Chromatin Accessibility Assay
ATAC-seq was performed as described previously (44). Briefly, nuclei preparation was generated by resuspension of 25,000 or 50,000 sorted cells in nonionic lysis buffer [10 mmol/L Tris pH 7.4,10 mmol/L NaCl, 3 mmol/L MgCl2, 0.1% (v/v) Igepal CA630]. Transposition reaction was performed by using the Tn5 Transposase Nextera Kit at 37°C for 30 minutes. Transposed DNA was further amplified by PCR, and the generated libraries were purified using Agencourt AMPure XP (Beckman Coulter). Library quality was controlled by using a Bioanalyzer High-Sensitivity DNA Analysis Kit (Agilent). Paired-end 75-bp sequencing was performed using a NextSeq 500/500 150 Cycles Kit at the USC Molecular Genomics Core or CHLA Molecular Pathology Genomics Core. Sequencing reads were trimmed for Nextera adapter sequences with trimgalore and mapped to hg19 reference using Bowtie2 v2.2.8 (45) with parameters -X 2000 –fr –no-discordant –no-mixed –minins 38. Only nonmitochondrial reads with a minimum mapping quality score (≥30) were kept for the downstream analysis. Duplicate reads were removed using Picard. All mapped reads were offset by +4 bp for the positive strand and −5 bp for the negative strand (46). The reads mapping to the promoter regions (±2.5 Kb of TSS) of all annotated hg19 genes were counted and the top 1K variable sites across samples were used to generate the PCA plot. Accessible sites were identified for each sample using MACS2 (47) with parameters -q 0.01 –shift -100 –extsize 200 –nomodel –nolambda. Peaks intersecting with the ENCODE-blacklisted regions were removed. For differential analysis, overlapping peaks across conditions were merged using BEDtools (48) to obtain a union set, and reads aligning to this set were counted using featureCounts (49). Differentially accessible peaks were then identified from this union set using DESeq2 (41). The number of reads mapping to the promoter region (±2.5 Kb of TSS) of annotated hg19 genes was quantified and the top 1K variable sites were selected for the PCA after the variance stabilizing transformation. The accessibility plots were generated on the basis of the normalized number of Tn5 insertions after pooling the individual groups separately (all the brain metastatic libraries together, etc.).

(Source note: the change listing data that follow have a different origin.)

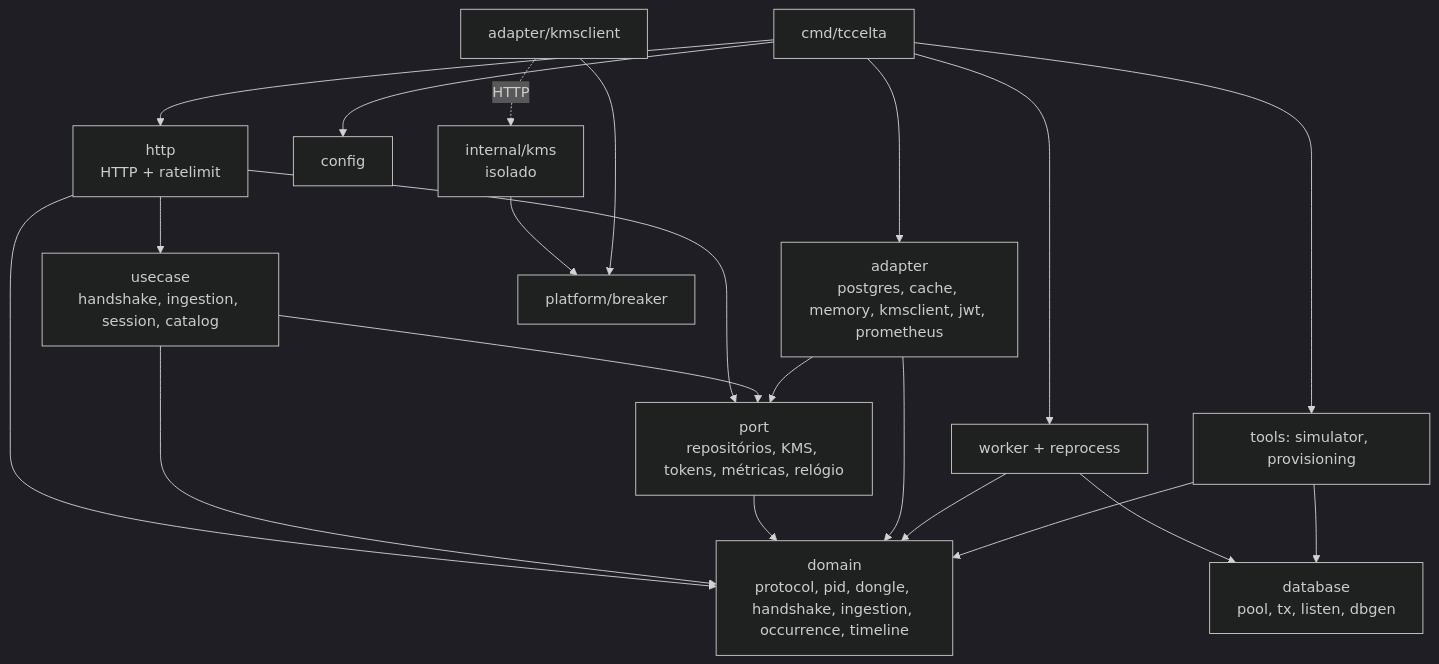
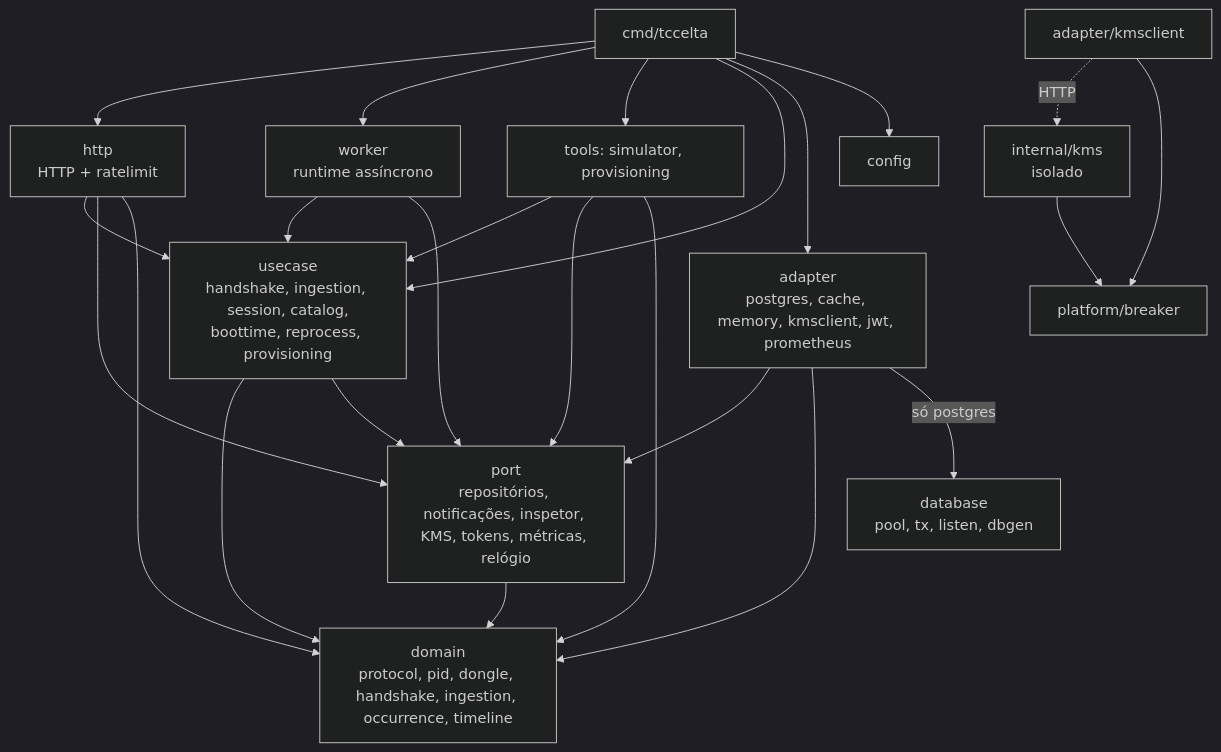
One commit to rodrigomarcolin/tccelta changed the diagram in .spec/fase-3-servidor/03-api-go-arquitetura.md. Above: the diagram before and after it, drawn with Mermaid (dark theme). The commit also changed other lines of this file and 11 other files, not shown here.

First line of the commit message:
refactor(backend): impõe no depguard que só adapter/postgres, database e cmd acessam o banco

````diff
--- a/.spec/fase-3-servidor/03-api-go-arquitetura.md
+++ b/.spec/fase-3-servidor/03-api-go-arquitetura.md
@@ -12,15 +12,15 @@
 ```mermaid
 flowchart TD
-    cmd[cmd/tccelta] --> http & worker & tools & adapter & config
+    cmd[cmd/tccelta] --> http & worker & tools & usecase & adapter & config
     http[http<br/>HTTP + ratelimit] --> usecase & port & domain
-    usecase[usecase<br/>handshake, ingestion, session, catalog] --> domain & port
-    port[port<br/>repositórios, KMS, tokens, métricas, relógio] --> domain
+    usecase[usecase<br/>handshake, ingestion, session, catalog,<br/>boottime, reprocess, provisioning] --> domain & port
+    port[port<br/>repositórios, notificações, inspetor, KMS, tokens, métricas, relógio] --> domain
     adapter[adapter<br/>postgres, cache, memory, kmsclient, jwt, prometheus] --> port & domain
-    worker[worker + reprocess] --> database & domain
-    tools[tools: simulator, provisioning] --> database & domain
-    database[database<br/>pool, tx, listen, dbgen]
+    worker[worker<br/>runtime assíncrono] --> usecase & port
+    tools[tools: simulator, provisioning] --> usecase & port & domain
+    adapter -->|só postgres| database[database<br/>pool, tx, listen, dbgen]
     domain[domain<br/>protocol, pid, dongle, handshake, ingestion, occurrence, timeline]
     kmsclient[adapter/kmsclient] -.HTTP.-> kms[internal/kms<br/>isolado]
     kms --> breaker[platform/breaker]
     kmsclient --> breaker
 ```
````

In Vitro BBB Transmigration Assays
In vitro BBB was composed with HBMECs (50,000 cells per well) in coculture with human pericytes (100,000 cells per well) and astrocytes (50,000 cells per well). Artificial BBB was formed for 3 days on a transwell insert with 3-μm membranes coated with gelatin and poly-l-lysine. Three days later, permeability to serum albumin was tested. In the top chamber, 500 μL of Evans blue–conjugated albumin (0.45% in phenol-free media) was added and incubated for 30 minutes at 37°C. Absorbance of medium from the bottom chamber was measured at 620 nm. For BBB penetration assays, GFP+ cancer cells (10,000 cells per well) were allowed to transmigrate for 48 hours toward an FBS gradient. Transmigrated tumor cells were quantified in the bottom chamber and in the bottom side of the culture insert. The inserts were washed in PBS once and fixed in 3.7% PFA for 15 minutes. Cells were made permeable with 0.1% Triton X-100 in PBS for 10 minutes, blocked with 5% goat serum (Invitrogen) in PBS with 0.1% Tween 20 for 1 hour at room temperature, and then incubated with GFP primary antibody (ab13970, Abcam) diluted 1:500 in 5% goat serum in PBS overnight at 4°C. Goat anti-chicken Alexa 488 secondary antibody (A-11039, Life Technologies) was used at a dilution of 1:500 in 5% goat serum in PBS with 0.1% Tween 20 for 1 hour at room temperature. The membranes from the insert were mounted on a microscope slide. For each experiment, images from 3 to 5 inserts were taken and the number of GFP+ tumor cells was quantified with 20× objective using Hybrid Cell Count software (BZ-II Analyzer, Keyence). Transmigrated tumor cells in the bottom chamber were counted using 20× objective.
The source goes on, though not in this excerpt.